What to Know about Kamala Harris’ Victory Speech Outfit

On the night of November 7th, 2020, millions of Americans heard messages from President-elect Joe Biden, Vice President-elect Kamala Harris, and countless news reporters – but many missed the message delivered by Harris’ very particular choice of clothing as she accepted her victory. Whether or not you noticed, Harris’ white pantsuit spoke, though inaudibly, to women’s rights and the hope for a strong female future. 

Harris’ outfit was designed by Wes Gordon, the creative director for Carolina Hererra, a female-founded, American-based company. Hererra is a Venezuelan American whose company has provided clothing for several notable female political figures, including Jackie Kennedy Onassis, Laura Bush, Michelle Obama, and Melania Trump. Wearing this particular label served as a tribute to the values of the women of the White House who came before Harris. Though it may have just seemed like a classy outfit by Carolina Herrera, Harris choosing to wear the white pantsuit for her victory night is more significant than meets the eye; it represented a historic triumph for women’s rights and alluded to her female political predecessors. 

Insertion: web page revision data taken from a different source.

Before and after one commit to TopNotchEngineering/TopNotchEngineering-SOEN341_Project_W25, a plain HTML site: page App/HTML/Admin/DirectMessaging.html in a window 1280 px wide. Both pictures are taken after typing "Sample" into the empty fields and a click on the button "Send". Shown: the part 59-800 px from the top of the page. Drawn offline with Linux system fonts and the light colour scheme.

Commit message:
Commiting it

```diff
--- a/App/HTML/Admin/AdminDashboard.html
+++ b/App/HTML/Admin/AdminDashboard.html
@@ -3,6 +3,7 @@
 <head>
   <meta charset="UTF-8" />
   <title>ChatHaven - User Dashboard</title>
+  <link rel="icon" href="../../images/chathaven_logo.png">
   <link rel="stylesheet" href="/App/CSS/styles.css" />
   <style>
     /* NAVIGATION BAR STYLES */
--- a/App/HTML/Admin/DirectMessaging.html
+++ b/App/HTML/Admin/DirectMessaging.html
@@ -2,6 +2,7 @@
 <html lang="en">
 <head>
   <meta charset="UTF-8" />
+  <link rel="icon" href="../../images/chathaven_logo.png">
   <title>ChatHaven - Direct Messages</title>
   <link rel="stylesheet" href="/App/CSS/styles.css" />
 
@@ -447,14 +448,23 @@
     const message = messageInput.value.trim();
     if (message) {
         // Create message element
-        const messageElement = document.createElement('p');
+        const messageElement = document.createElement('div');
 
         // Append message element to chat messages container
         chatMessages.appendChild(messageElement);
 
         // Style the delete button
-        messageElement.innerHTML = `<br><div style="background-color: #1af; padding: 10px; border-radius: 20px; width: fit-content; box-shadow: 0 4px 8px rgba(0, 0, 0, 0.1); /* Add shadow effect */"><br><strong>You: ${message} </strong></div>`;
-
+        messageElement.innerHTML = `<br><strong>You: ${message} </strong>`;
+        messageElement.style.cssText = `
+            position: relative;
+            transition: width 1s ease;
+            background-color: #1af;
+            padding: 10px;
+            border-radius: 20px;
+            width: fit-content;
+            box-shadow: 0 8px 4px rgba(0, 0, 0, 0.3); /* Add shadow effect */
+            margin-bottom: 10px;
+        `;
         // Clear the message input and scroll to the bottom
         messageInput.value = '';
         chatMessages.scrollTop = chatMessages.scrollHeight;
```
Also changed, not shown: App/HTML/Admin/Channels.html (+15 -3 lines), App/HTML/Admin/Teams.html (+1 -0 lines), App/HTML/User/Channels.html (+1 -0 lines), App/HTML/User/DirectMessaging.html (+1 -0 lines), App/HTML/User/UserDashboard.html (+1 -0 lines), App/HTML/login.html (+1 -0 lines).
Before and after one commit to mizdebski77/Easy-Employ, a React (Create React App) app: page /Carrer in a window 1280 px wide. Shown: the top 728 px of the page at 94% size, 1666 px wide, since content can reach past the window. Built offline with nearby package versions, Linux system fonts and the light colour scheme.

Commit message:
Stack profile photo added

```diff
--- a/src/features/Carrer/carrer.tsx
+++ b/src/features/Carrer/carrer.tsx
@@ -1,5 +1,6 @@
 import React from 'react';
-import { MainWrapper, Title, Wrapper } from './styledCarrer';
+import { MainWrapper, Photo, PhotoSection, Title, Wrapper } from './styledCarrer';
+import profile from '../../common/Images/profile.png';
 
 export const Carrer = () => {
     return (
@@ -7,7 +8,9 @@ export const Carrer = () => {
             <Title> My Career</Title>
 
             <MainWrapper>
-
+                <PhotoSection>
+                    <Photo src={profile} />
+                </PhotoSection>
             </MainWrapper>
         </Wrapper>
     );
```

Traditionally, white clothing has long represented the women’s suffrage movement. Though the garments have changed due to the dynamic, ever-changing nature of fashion, the connection between white clothing and women’s rights dates back hundreds of years. 

In the early 1900s, women wore white with pride to celebrate their femininity and symbolize their desire to stand out in a way that wouldn’t threaten traditional masculinity. Assigning symbolism to a color – as opposed to a type of clothing – let nearly anyone who wanted to participate be part of the movement, as long as they had access to white clothing. Photographic documentation of much of US history features thousands of women striding through the streets fighting for their rights while wearing white.

Other female political figures have used their clothing to demonstrate the same message. Shirley Chrisholm, who became the first African American woman elected to Congress in 1968, also wore a full white outfit; so did Geradline Ferraro when she accepted her position as Walter Mondale’s running mate during the 1984 election. Hillary Clinton also wore white when she was nominated for president.

Recently, Congresswoman Alexandria Ocasio-Cortez continued the trend by wearing white, both on the cover of Vanity Fair and when she was sworn into Congress; she, too, acknowledged her outfit’s significance in a tweet, saying "I wore all-white today to honor the women who paved the path before me, and for all the women yet to come."

Harris herself also wore a white suit when she took an oath during former President Donald Trump’s impeachment trial. 

Harris' “pussy-bow” style blouse is also significant. Margaret Thatcher, the first female Prime Minister of the UK, laid the groundwork for this style; she wore it during the 1980s because it was similar to men's clothing at the time. Former First Lady Melania Trump also wore this style to a presidential debate in 2016. Harris’ choice to wear this outfit continues its legacy as a message of female empowerment. 

Harris eloquently addresses the struggle to be heard that both she and women before her have faced in this country; she also turns her attention to the future – her outfit represents both.  

"All the women who have worked to secure and protect the right to vote for over a century...Tonight I reflect on their struggle, their determination, and the strength of their vision to see what can be unburdened by what has been. And I stand on their shoulders,” Harris said during her first speech as the Vice President-elect. “And what a testament it is to Joe's character that he had the audacity to break one of the most substantial barriers that exist in our country and select a woman as his vice president.” 

Harris is usually seen wearing suits with darker colors like black and dark blue, which is why her white suit’s deviation from this pattern strongly represents a message of success. 

While fashion is often viewed as frivolous or boring, though it’s anything but. Harris’ fashion choice underscored her powerful words as a symbol of strength fighting for freedom and the future of female empowerment.